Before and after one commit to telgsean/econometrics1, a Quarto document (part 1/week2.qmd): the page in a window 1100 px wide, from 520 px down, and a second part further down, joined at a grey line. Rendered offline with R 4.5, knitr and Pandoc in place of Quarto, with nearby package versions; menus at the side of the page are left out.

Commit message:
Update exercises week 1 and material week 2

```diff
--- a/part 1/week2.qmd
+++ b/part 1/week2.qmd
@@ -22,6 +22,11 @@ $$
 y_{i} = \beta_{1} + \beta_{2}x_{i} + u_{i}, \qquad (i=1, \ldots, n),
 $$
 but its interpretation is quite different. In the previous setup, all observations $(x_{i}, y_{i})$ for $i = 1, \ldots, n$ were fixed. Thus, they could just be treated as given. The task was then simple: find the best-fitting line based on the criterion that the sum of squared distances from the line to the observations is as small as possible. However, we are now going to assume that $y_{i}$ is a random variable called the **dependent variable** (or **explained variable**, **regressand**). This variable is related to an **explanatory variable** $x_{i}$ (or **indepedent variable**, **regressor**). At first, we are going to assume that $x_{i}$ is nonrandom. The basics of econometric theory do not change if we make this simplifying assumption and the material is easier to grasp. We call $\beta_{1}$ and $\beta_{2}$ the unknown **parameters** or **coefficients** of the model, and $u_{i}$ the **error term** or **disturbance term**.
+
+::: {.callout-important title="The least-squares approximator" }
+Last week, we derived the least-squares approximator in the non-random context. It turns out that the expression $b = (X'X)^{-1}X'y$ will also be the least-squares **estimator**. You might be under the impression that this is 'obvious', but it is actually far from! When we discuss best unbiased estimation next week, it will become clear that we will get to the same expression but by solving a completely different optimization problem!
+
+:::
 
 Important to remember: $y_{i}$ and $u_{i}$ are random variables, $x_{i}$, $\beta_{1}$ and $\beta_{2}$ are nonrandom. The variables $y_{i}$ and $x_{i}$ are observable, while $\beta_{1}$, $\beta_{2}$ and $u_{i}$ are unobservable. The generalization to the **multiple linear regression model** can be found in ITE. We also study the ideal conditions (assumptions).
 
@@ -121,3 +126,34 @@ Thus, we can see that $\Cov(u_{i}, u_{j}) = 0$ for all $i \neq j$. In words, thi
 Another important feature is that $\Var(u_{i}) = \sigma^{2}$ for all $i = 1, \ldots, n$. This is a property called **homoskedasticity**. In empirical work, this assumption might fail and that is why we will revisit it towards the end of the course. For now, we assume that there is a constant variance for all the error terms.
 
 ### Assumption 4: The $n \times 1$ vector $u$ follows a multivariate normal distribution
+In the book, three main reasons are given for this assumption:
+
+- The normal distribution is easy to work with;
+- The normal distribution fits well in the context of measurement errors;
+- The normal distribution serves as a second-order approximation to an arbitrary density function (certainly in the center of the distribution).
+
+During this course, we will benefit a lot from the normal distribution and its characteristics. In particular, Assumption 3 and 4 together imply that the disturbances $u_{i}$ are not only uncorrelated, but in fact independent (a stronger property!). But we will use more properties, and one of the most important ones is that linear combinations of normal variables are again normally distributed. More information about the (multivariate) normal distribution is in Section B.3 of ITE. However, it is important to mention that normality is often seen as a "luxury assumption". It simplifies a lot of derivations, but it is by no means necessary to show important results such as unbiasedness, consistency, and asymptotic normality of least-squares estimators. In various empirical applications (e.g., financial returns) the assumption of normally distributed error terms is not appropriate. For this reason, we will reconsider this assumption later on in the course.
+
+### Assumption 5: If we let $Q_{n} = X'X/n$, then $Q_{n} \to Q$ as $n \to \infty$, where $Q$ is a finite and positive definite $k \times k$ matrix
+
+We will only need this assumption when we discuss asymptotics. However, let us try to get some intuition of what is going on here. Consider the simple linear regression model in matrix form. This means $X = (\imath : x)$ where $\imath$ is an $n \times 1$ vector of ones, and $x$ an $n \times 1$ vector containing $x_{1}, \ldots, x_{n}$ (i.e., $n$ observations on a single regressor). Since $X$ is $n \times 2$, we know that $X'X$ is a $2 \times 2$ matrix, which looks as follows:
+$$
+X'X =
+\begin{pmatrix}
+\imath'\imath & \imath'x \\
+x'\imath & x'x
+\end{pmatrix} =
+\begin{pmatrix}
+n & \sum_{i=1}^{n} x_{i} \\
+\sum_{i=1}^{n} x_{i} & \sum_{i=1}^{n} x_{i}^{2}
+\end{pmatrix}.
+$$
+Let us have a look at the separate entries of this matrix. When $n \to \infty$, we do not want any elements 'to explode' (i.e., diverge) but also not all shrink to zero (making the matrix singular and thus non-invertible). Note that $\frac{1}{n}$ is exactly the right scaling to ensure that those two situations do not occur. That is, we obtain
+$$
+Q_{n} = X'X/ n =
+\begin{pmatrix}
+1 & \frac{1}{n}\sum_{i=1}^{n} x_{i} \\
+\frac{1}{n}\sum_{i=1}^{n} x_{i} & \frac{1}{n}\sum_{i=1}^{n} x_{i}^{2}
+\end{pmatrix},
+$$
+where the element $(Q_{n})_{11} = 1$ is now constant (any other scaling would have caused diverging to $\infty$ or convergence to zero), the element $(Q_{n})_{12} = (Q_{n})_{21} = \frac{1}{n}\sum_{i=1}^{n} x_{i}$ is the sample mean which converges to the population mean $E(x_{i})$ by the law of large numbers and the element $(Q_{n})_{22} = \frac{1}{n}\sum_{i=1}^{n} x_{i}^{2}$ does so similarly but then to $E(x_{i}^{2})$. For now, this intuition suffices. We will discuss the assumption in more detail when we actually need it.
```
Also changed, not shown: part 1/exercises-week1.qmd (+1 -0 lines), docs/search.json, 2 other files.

# # # # # # #

What you need to do — Retype the material in full, character for character.

Problem solution —
Before and after one commit to telgsean/econometrics1, a Quarto document (part 1/week2.qmd): the page in a window 1100 px wide, from 520 px down, and a second part further down, joined at a grey line. Rendered offline with R 4.5, knitr and Pandoc in place of Quarto, with nearby package versions; menus at the side of the page are left out.

Commit message:
Update exercises week 1 and material week 2

```diff
--- a/part 1/week2.qmd
+++ b/part 1/week2.qmd
@@ -22,6 +22,11 @@ $$
 y_{i} = \beta_{1} + \beta_{2}x_{i} + u_{i}, \qquad (i=1, \ldots, n),
 $$
 but its interpretation is quite different. In the previous setup, all observations $(x_{i}, y_{i})$ for $i = 1, \ldots, n$ were fixed. Thus, they could just be treated as given. The task was then simple: find the best-fitting line based on the criterion that the sum of squared distances from the line to the observations is as small as possible. However, we are now going to assume that $y_{i}$ is a random variable called the **dependent variable** (or **explained variable**, **regressand**). This variable is related to an **explanatory variable** $x_{i}$ (or **indepedent variable**, **regressor**). At first, we are going to assume that $x_{i}$ is nonrandom. The basics of econometric theory do not change if we make this simplifying assumption and the material is easier to grasp. We call $\beta_{1}$ and $\beta_{2}$ the unknown **parameters** or **coefficients** of the model, and $u_{i}$ the **error term** or **disturbance term**.
+
+::: {.callout-important title="The least-squares approximator" }
+Last week, we derived the least-squares approximator in the non-random context. It turns out that the expression $b = (X'X)^{-1}X'y$ will also be the least-squares **estimator**. You might be under the impression that this is 'obvious', but it is actually far from! When we discuss best unbiased estimation next week, it will become clear that we will get to the same expression but by solving a completely different optimization problem!
+
+:::
 
 Important to remember: $y_{i}$ and $u_{i}$ are random variables, $x_{i}$, $\beta_{1}$ and $\beta_{2}$ are nonrandom. The variables $y_{i}$ and $x_{i}$ are observable, while $\beta_{1}$, $\beta_{2}$ and $u_{i}$ are unobservable. The generalization to the **multiple linear regression model** can be found in ITE. We also study the ideal conditions (assumptions).
 
@@ -121,3 +126,34 @@ Thus, we can see that $\Cov(u_{i}, u_{j}) = 0$ for all $i \neq j$. In words, thi
 Another important feature is that $\Var(u_{i}) = \sigma^{2}$ for all $i = 1, \ldots, n$. This is a property called **homoskedasticity**. In empirical work, this assumption might fail and that is why we will revisit it towards the end of the course. For now, we assume that there is a constant variance for all the error terms.
 
 ### Assumption 4: The $n \times 1$ vector $u$ follows a multivariate normal distribution
+In the book, three main reasons are given for this assumption:
+
+- The normal distribution is easy to work with;
+- The normal distribution fits well in the context of measurement errors;
+- The normal distribution serves as a second-order approximation to an arbitrary density function (certainly in the center of the distribution).
+
+During this course, we will benefit a lot from the normal distribution and its characteristics. In particular, Assumption 3 and 4 together imply that the disturbances $u_{i}$ are not only uncorrelated, but in fact independent (a stronger property!). But we will use more properties, and one of the most important ones is that linear combinations of normal variables are again normally distributed. More information about the (multivariate) normal distribution is in Section B.3 of ITE. However, it is important to mention that normality is often seen as a "luxury assumption". It simplifies a lot of derivations, but it is by no means necessary to show important results such as unbiasedness, consistency, and asymptotic normality of least-squares estimators. In various empirical applications (e.g., financial returns) the assumption of normally distributed error terms is not appropriate. For this reason, we will reconsider this assumption later on in the course.
+
+### Assumption 5: If we let $Q_{n} = X'X/n$, then $Q_{n} \to Q$ as $n \to \infty$, where $Q$ is a finite and positive definite $k \times k$ matrix
+
+We will only need this assumption when we discuss asymptotics. However, let us try to get some intuition of what is going on here. Consider the simple linear regression model in matrix form. This means $X = (\imath : x)$ where $\imath$ is an $n \times 1$ vector of ones, and $x$ an $n \times 1$ vector containing $x_{1}, \ldots, x_{n}$ (i.e., $n$ observations on a single regressor). Since $X$ is $n \times 2$, we know that $X'X$ is a $2 \times 2$ matrix, which looks as follows:
+$$
+X'X =
+\begin{pmatrix}
+\imath'\imath & \imath'x \\
+x'\imath & x'x
+\end{pmatrix} =
+\begin{pmatrix}
+n & \sum_{i=1}^{n} x_{i} \\
+\sum_{i=1}^{n} x_{i} & \sum_{i=1}^{n} x_{i}^{2}
+\end{pmatrix}.
+$$
+Let us have a look at the separate entries of this matrix. When $n \to \infty$, we do not want any elements 'to explode' (i.e., diverge) but also not all shrink to zero (making the matrix singular and thus non-invertible). Note that $\frac{1}{n}$ is exactly the right scaling to ensure that those two situations do not occur. That is, we obtain
+$$
+Q_{n} = X'X/ n =
+\begin{pmatrix}
+1 & \frac{1}{n}\sum_{i=1}^{n} x_{i} \\
+\frac{1}{n}\sum_{i=1}^{n} x_{i} & \frac{1}{n}\sum_{i=1}^{n} x_{i}^{2}
+\end{pmatrix},
+$$
+where the element $(Q_{n})_{11} = 1$ is now constant (any other scaling would have caused diverging to $\infty$ or convergence to zero), the element $(Q_{n})_{12} = (Q_{n})_{21} = \frac{1}{n}\sum_{i=1}^{n} x_{i}$ is the sample mean which converges to the population mean $E(x_{i})$ by the law of large numbers and the element $(Q_{n})_{22} = \frac{1}{n}\sum_{i=1}^{n} x_{i}^{2}$ does so similarly but then to $E(x_{i}^{2})$. For now, this intuition suffices. We will discuss the assumption in more detail when we actually need it.
```
Also changed, not shown: part 1/exercises-week1.qmd (+1 -0 lines), docs/search.json, 2 other files.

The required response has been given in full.